— PROVIDED RECORDS —
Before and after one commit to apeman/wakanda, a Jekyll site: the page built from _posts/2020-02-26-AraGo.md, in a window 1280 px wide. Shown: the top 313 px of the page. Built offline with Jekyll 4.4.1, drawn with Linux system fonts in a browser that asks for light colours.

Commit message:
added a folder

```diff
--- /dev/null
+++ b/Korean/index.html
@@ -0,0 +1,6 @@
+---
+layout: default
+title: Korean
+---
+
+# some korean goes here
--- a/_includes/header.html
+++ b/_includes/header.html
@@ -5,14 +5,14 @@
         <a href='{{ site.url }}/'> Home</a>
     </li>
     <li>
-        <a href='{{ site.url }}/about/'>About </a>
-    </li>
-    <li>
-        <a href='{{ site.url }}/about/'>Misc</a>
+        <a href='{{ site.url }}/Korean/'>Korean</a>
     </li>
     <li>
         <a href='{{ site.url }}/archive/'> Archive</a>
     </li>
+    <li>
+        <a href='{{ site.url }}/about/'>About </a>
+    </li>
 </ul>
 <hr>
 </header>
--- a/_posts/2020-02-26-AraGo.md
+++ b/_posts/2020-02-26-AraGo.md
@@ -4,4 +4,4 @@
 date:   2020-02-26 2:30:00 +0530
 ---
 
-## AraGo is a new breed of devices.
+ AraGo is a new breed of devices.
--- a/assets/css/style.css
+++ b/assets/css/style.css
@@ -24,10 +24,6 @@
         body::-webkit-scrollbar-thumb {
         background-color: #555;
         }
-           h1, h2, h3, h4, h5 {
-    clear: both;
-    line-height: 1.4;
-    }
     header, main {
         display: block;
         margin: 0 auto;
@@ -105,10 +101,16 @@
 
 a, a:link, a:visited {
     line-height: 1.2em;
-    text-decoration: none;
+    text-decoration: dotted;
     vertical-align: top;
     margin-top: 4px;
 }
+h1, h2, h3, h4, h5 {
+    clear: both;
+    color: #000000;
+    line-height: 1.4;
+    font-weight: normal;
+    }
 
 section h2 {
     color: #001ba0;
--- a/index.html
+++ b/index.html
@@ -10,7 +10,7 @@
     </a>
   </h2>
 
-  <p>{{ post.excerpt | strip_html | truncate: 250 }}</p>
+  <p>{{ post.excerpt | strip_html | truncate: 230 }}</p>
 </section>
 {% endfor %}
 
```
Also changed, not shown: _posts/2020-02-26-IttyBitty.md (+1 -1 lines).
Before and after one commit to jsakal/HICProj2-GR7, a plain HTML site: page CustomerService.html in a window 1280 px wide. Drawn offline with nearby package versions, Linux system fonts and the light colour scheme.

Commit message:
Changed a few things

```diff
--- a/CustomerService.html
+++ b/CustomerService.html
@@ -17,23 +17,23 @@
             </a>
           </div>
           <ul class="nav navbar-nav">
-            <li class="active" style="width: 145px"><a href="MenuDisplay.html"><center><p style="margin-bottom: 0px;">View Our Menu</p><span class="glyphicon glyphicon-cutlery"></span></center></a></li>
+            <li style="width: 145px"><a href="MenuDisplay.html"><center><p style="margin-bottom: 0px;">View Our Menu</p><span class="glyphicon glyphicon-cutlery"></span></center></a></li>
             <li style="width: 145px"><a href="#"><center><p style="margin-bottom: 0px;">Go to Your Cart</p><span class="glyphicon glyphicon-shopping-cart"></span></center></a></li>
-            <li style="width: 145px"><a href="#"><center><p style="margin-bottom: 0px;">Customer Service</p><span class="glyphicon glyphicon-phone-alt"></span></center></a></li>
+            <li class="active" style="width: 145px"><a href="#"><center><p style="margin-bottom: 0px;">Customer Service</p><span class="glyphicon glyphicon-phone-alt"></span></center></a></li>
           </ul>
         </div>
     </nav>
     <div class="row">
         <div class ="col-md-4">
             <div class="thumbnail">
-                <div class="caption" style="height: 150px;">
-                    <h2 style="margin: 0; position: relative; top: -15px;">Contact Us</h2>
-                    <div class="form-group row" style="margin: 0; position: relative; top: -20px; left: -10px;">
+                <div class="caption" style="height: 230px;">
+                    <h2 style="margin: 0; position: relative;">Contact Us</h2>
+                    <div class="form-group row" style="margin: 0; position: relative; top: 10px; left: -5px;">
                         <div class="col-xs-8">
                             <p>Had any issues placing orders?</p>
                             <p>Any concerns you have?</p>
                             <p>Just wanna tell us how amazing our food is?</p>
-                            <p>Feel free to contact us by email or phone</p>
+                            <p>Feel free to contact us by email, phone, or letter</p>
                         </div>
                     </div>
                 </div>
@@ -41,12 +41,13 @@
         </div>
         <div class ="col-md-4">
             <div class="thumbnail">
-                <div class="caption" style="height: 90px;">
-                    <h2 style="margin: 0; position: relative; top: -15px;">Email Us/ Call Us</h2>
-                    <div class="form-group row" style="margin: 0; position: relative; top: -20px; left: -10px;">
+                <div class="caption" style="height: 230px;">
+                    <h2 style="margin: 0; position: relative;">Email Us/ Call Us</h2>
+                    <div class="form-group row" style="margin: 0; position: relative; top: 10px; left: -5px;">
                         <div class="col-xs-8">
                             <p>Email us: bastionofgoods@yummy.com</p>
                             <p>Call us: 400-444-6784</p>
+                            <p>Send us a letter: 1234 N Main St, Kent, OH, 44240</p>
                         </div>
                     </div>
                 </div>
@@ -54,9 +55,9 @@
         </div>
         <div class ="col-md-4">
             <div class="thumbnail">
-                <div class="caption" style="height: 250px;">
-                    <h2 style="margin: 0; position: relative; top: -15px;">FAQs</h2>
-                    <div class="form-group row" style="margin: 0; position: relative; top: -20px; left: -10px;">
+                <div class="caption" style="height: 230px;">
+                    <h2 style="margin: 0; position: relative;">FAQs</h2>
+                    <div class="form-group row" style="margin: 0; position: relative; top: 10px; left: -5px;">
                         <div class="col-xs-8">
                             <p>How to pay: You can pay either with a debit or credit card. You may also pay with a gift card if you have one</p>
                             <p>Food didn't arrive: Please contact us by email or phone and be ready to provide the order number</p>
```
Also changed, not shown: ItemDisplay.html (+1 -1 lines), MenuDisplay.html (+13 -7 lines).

...

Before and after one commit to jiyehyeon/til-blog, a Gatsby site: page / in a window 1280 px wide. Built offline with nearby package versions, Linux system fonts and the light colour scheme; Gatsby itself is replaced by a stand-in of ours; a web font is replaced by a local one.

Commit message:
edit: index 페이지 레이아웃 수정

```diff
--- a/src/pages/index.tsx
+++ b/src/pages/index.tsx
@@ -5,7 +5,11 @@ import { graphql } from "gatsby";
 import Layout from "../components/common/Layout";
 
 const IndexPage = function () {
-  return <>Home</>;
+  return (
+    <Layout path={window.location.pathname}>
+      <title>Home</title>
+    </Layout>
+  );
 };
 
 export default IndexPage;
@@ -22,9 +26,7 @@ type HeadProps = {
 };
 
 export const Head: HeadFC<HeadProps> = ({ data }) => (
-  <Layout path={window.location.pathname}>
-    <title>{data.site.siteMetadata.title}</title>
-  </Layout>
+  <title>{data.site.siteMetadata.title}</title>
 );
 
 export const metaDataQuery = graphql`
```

— PROBLEM STATEMENT —
Using the entries shown above, reproduce verbatim the lines from the line bearing "Before and after one commit to apeman/wakanda, a" to the line bearing "Also changed, not shown: _posts/2020-02-26-IttyBitty.md", inclusive.

— ANSWER SECTION —
Before and after one commit to apeman/wakanda, a Jekyll site: the page built from _posts/2020-02-26-AraGo.md, in a window 1280 px wide. Shown: the top 313 px of the page. Built offline with Jekyll 4.4.1, drawn with Linux system fonts in a browser that asks for light colours.

Commit message:
added a folder

```diff
--- /dev/null
+++ b/Korean/index.html
@@ -0,0 +1,6 @@
+---
+layout: default
+title: Korean
+---
+
+# some korean goes here
--- a/_includes/header.html
+++ b/_includes/header.html
@@ -5,14 +5,14 @@
         <a href='{{ site.url }}/'> Home</a>
     </li>
     <li>
-        <a href='{{ site.url }}/about/'>About </a>
-    </li>
-    <li>
-        <a href='{{ site.url }}/about/'>Misc</a>
+        <a href='{{ site.url }}/Korean/'>Korean</a>
     </li>
     <li>
         <a href='{{ site.url }}/archive/'> Archive</a>
     </li>
+    <li>
+        <a href='{{ site.url }}/about/'>About </a>
+    </li>
 </ul>
 <hr>
 </header>
--- a/_posts/2020-02-26-AraGo.md
+++ b/_posts/2020-02-26-AraGo.md
@@ -4,4 +4,4 @@
 date:   2020-02-26 2:30:00 +0530
 ---
 
-## AraGo is a new breed of devices.
+ AraGo is a new breed of devices.
--- a/assets/css/style.css
+++ b/assets/css/style.css
@@ -24,10 +24,6 @@
         body::-webkit-scrollbar-thumb {
         background-color: #555;
         }
-           h1, h2, h3, h4, h5 {
-    clear: both;
-    line-height: 1.4;
-    }
     header, main {
         display: block;
         margin: 0 auto;
@@ -105,10 +101,16 @@
 
 a, a:link, a:visited {
     line-height: 1.2em;
-    text-decoration: none;
+    text-decoration: dotted;
     vertical-align: top;
     margin-top: 4px;
 }
+h1, h2, h3, h4, h5 {
+    clear: both;
+    color: #000000;
+    line-height: 1.4;
+    font-weight: normal;
+    }
 
 section h2 {
     color: #001ba0;
--- a/index.html
+++ b/index.html
@@ -10,7 +10,7 @@
     </a>
   </h2>
 
-  <p>{{ post.excerpt | strip_html | truncate: 250 }}</p>
+  <p>{{ post.excerpt | strip_html | truncate: 230 }}</p>
 </section>
 {% endfor %}
 
```
Also changed, not shown: _posts/2020-02-26-IttyBitty.md (+1 -1 lines).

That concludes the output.